Data excerpts:

# # # # #

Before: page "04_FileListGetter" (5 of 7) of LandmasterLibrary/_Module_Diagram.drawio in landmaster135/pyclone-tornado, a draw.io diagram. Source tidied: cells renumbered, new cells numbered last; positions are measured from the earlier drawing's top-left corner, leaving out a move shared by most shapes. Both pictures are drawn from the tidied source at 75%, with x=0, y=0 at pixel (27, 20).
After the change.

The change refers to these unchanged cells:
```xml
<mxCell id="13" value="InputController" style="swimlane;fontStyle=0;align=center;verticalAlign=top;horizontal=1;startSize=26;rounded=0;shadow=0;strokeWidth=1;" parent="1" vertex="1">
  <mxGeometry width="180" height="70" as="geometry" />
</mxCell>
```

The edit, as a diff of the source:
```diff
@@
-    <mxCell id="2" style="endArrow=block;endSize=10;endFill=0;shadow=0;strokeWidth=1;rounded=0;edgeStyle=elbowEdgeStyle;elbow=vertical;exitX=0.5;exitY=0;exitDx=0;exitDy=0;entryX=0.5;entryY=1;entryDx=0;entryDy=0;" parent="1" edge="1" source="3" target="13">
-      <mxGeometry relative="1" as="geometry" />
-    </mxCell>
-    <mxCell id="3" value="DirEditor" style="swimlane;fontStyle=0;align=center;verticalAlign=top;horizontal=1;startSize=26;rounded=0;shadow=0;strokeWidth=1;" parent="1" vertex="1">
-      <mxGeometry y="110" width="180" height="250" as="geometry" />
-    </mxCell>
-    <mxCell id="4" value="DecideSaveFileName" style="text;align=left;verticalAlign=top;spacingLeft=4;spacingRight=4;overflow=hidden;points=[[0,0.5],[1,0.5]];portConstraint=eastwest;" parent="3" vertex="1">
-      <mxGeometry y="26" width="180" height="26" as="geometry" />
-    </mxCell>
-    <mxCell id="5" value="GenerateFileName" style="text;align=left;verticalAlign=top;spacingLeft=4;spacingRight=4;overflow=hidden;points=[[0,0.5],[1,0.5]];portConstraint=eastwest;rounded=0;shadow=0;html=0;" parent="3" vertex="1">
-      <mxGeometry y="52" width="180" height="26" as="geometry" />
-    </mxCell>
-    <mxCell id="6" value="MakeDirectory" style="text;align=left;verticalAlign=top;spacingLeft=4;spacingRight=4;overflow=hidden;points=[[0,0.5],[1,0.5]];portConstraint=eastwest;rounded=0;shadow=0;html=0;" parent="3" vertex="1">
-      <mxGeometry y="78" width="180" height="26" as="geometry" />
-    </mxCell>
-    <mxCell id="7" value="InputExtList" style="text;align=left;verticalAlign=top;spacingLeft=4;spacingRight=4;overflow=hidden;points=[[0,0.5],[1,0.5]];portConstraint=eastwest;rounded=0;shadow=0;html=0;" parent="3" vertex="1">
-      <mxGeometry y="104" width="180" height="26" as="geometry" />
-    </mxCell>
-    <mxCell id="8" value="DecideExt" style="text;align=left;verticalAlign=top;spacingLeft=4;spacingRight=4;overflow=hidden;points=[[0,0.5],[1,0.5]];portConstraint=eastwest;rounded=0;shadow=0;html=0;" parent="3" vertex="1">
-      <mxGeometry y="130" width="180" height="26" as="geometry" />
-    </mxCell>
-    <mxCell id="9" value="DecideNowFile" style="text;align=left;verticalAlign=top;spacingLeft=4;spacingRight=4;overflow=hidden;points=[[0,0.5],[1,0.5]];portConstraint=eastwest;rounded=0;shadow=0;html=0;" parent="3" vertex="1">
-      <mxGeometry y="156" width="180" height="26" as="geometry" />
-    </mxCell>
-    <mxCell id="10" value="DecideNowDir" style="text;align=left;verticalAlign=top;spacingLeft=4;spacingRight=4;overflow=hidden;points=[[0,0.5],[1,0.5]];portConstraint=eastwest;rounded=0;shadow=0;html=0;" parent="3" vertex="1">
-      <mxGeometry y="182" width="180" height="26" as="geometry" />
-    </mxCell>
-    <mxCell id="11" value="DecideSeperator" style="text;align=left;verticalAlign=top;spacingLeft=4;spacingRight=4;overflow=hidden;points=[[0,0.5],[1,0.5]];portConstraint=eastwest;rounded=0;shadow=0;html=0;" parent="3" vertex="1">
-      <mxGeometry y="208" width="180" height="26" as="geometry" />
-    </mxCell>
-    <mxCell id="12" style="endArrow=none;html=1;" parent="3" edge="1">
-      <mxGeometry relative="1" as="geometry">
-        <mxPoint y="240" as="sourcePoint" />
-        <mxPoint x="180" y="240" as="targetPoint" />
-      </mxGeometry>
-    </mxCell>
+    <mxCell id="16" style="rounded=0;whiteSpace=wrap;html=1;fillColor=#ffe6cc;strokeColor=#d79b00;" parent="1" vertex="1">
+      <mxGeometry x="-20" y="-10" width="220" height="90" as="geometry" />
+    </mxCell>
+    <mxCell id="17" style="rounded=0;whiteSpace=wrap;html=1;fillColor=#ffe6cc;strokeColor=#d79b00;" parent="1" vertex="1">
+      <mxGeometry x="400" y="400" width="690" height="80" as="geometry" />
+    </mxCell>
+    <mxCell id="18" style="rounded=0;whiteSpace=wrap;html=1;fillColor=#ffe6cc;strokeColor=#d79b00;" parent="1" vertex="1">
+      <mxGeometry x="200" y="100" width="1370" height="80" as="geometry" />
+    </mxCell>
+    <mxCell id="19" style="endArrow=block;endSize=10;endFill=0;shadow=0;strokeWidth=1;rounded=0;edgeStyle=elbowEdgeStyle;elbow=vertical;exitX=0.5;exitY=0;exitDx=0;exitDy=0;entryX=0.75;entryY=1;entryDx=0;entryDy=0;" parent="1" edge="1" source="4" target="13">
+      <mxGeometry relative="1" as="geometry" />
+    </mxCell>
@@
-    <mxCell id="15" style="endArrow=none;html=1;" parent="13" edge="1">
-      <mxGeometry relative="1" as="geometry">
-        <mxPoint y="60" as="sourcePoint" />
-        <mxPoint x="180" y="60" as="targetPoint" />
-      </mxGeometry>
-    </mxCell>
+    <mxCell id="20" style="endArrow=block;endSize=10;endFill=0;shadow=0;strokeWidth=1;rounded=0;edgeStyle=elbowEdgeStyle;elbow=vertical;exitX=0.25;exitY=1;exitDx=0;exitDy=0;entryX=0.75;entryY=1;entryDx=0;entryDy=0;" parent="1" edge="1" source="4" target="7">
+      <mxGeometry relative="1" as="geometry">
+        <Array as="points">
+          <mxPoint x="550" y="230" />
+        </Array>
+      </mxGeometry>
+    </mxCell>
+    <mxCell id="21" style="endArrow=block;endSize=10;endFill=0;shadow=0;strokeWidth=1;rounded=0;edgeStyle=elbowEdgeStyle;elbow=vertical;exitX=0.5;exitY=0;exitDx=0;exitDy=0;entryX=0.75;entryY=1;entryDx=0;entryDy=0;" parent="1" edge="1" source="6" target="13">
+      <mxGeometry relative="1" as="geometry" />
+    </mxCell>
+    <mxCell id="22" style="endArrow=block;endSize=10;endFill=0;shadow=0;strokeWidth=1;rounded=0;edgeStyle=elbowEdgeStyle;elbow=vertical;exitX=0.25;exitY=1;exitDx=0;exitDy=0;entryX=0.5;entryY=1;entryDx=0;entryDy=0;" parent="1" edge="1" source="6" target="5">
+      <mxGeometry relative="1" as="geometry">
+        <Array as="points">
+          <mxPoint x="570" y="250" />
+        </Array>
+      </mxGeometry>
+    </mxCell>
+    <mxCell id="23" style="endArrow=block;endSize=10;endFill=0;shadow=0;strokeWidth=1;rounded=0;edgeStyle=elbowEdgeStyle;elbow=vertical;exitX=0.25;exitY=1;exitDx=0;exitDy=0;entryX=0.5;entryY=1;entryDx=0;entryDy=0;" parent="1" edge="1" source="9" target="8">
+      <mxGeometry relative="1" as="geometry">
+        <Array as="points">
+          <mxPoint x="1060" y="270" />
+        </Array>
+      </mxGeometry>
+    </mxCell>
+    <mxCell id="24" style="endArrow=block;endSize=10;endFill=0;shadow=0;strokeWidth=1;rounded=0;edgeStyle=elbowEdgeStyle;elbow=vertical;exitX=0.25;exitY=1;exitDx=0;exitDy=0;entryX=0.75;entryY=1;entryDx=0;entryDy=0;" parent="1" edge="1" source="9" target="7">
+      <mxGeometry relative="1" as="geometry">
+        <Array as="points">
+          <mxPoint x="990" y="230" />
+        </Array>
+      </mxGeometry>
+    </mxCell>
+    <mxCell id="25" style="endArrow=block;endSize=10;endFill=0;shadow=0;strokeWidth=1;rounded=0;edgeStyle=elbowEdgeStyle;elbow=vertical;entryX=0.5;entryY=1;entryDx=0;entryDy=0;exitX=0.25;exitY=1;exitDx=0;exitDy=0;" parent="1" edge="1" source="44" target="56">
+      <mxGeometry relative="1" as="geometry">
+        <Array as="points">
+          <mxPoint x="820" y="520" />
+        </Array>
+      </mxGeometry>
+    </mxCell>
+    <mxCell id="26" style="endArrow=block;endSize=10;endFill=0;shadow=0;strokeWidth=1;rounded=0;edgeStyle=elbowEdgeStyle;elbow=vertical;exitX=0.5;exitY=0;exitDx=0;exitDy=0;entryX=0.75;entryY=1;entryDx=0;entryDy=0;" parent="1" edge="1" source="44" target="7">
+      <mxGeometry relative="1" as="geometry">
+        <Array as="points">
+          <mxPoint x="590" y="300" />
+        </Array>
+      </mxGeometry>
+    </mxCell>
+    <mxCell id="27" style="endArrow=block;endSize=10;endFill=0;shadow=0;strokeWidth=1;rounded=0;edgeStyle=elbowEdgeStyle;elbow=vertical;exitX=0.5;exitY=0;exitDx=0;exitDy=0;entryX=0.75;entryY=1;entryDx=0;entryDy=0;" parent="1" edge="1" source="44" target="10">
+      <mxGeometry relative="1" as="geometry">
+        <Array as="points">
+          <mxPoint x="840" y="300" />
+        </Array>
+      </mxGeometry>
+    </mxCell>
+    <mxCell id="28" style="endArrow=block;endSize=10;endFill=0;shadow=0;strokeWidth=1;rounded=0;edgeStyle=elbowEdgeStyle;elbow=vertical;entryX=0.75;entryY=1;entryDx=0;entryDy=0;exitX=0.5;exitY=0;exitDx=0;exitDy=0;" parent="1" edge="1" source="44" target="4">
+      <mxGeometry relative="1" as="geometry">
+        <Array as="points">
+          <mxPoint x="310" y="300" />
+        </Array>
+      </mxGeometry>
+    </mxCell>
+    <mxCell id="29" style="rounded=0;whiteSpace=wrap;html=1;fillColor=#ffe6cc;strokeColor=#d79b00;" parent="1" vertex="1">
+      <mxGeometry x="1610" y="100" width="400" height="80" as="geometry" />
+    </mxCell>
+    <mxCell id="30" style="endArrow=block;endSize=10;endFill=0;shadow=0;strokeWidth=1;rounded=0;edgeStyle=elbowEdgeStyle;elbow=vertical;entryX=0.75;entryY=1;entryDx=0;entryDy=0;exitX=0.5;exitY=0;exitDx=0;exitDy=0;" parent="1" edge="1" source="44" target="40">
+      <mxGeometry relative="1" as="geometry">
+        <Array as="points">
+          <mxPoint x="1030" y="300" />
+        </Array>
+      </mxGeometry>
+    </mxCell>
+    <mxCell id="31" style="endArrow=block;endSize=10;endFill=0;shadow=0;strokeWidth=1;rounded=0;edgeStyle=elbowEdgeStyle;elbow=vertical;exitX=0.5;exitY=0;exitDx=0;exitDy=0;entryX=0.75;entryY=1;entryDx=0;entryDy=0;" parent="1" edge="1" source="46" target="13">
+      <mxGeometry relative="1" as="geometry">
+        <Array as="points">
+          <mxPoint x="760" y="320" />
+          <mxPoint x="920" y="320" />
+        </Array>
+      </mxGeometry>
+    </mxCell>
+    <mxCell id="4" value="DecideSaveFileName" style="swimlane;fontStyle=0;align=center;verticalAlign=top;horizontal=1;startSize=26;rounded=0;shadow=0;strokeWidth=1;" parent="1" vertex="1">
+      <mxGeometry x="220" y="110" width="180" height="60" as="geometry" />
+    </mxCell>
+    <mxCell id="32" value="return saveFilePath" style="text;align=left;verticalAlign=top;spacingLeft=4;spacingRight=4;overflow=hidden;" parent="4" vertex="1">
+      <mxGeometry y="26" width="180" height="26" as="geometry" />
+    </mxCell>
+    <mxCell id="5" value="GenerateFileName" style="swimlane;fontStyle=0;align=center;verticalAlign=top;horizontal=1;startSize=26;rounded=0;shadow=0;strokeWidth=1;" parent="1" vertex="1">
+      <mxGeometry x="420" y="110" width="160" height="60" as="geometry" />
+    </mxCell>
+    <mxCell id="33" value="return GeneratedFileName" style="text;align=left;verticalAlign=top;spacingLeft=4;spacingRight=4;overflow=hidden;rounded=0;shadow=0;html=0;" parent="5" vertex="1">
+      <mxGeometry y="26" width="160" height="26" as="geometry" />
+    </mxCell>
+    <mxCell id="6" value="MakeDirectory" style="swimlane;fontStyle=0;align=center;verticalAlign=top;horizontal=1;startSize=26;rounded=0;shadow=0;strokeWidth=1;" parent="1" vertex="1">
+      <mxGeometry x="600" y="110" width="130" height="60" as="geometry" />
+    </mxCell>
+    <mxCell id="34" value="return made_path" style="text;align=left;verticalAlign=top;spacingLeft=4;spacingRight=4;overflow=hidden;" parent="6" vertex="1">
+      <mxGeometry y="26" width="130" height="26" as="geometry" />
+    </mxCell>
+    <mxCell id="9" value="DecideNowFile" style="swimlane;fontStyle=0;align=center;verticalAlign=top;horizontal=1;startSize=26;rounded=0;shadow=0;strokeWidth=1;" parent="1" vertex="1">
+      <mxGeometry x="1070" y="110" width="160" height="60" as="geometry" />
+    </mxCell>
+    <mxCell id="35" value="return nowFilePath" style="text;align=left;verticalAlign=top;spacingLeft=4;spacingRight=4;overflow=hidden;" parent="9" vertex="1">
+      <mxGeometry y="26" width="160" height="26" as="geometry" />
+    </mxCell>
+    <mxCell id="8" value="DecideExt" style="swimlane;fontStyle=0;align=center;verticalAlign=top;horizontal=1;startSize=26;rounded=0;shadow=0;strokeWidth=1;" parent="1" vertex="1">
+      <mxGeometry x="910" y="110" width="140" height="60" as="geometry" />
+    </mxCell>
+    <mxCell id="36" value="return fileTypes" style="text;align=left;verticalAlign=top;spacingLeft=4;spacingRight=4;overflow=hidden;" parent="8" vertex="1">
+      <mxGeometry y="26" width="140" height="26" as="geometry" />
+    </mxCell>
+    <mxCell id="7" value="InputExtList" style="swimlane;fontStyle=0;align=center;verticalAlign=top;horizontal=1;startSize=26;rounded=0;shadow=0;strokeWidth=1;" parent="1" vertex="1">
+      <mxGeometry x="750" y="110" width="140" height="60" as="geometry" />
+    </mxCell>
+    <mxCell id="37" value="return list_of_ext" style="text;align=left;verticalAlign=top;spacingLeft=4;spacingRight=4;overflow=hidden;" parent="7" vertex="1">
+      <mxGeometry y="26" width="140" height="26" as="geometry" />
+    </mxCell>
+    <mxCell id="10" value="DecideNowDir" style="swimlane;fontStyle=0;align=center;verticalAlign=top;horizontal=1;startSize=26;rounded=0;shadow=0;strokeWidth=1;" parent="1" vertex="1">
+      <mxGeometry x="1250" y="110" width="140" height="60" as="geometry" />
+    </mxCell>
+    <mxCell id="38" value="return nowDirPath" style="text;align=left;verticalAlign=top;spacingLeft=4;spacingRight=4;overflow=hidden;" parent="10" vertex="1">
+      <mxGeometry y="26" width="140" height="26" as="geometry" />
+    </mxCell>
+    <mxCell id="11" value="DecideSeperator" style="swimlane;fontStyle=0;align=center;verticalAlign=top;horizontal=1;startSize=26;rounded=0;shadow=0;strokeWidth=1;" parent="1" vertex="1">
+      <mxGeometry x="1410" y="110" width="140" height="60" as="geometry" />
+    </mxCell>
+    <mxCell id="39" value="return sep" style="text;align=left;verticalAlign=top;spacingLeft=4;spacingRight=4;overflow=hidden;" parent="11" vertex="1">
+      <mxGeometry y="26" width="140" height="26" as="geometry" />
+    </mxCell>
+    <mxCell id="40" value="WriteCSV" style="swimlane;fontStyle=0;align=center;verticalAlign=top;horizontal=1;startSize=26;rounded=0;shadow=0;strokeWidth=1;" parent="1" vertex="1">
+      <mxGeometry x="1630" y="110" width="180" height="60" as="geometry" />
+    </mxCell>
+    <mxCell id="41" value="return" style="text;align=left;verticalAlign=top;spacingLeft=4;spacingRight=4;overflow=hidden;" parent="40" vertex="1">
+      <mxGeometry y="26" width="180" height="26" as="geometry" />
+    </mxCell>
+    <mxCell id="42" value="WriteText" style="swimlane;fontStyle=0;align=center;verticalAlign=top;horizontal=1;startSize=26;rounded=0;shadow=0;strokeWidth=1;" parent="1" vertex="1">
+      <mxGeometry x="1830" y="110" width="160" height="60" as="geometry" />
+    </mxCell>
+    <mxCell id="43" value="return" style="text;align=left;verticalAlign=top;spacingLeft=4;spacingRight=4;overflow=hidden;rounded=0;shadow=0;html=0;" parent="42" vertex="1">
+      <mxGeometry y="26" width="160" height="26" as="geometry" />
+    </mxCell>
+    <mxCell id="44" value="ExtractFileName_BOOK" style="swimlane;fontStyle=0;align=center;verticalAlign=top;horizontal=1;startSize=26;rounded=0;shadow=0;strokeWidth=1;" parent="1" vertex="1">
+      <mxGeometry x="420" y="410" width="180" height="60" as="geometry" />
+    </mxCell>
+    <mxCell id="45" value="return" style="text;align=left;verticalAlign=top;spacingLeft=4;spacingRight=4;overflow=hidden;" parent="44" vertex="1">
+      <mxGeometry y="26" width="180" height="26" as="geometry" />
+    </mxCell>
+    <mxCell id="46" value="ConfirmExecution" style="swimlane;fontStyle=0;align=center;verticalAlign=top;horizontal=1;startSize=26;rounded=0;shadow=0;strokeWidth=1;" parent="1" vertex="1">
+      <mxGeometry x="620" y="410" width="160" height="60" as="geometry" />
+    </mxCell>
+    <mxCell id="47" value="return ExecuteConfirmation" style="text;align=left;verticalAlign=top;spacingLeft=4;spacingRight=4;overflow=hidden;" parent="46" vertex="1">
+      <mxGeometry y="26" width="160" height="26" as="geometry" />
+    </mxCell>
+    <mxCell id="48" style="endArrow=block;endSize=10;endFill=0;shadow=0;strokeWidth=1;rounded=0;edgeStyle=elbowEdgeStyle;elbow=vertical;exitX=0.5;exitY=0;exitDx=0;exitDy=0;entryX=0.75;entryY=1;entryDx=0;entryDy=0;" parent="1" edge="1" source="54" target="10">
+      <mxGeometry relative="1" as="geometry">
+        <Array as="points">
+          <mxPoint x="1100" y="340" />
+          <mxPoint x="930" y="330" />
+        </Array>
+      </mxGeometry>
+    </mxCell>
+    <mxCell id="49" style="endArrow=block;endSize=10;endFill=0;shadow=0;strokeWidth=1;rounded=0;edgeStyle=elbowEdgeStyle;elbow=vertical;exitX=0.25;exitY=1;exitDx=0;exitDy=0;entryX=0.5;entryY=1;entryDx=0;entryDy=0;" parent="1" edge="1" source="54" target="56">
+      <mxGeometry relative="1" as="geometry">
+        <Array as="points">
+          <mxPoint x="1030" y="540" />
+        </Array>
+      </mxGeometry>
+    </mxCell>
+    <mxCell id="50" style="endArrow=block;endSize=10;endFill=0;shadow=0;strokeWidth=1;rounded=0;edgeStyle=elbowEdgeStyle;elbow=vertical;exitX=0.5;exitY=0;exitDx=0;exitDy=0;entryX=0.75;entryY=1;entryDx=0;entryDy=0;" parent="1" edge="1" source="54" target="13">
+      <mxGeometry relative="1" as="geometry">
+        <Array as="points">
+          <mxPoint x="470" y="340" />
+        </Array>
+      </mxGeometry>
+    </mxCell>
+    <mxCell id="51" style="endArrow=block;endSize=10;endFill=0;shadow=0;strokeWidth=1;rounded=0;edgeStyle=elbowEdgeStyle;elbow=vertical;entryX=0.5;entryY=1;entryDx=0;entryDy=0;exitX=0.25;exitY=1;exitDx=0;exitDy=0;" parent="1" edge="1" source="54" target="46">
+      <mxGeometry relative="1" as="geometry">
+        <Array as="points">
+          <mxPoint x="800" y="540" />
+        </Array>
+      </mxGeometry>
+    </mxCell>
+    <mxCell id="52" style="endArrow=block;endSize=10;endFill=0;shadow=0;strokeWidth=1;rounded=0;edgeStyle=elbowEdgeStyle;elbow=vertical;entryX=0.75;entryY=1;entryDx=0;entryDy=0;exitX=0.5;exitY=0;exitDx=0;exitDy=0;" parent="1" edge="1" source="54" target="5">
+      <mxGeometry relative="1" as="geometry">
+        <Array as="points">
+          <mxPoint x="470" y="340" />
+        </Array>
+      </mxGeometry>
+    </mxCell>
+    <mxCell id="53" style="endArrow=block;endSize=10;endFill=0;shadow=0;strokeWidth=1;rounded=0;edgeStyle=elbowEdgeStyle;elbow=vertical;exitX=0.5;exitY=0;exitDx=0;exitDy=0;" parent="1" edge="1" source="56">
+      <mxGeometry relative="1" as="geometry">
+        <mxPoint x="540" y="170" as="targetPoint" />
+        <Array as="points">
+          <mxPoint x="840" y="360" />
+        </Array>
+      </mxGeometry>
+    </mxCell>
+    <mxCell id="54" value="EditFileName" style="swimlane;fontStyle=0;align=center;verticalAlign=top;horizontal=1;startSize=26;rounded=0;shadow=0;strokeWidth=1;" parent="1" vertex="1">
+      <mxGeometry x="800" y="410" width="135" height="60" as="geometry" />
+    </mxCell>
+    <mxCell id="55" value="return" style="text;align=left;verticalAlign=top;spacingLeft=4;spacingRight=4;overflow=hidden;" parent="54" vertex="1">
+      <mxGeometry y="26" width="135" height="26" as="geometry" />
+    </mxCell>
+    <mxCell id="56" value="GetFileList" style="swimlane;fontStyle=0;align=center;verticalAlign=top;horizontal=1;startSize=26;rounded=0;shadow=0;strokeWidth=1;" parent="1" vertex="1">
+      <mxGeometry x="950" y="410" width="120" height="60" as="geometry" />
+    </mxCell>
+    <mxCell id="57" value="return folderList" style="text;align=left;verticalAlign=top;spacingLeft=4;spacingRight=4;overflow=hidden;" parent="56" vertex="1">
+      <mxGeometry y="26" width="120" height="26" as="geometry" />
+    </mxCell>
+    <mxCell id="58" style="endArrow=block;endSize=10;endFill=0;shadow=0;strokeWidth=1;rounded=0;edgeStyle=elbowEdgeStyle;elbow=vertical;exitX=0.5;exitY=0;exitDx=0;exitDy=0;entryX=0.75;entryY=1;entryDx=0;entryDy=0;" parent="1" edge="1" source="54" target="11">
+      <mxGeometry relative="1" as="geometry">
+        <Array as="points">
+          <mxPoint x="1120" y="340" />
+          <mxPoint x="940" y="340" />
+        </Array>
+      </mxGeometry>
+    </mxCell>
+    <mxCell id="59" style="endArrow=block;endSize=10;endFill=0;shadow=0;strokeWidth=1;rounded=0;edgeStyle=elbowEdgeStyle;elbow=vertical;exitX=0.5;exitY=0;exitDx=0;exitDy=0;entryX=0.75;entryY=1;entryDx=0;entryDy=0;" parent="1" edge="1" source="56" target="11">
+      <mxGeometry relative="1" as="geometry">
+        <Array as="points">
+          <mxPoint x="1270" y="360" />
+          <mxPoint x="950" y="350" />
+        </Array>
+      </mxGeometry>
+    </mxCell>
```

# # # # #

YOUR GOAL: Collect every line above that contains the word "targetPoint".

REPLY:
-        <mxPoint x="180" y="240" as="targetPoint" />
-        <mxPoint x="180" y="60" as="targetPoint" />
+        <mxPoint x="540" y="170" as="targetPoint" />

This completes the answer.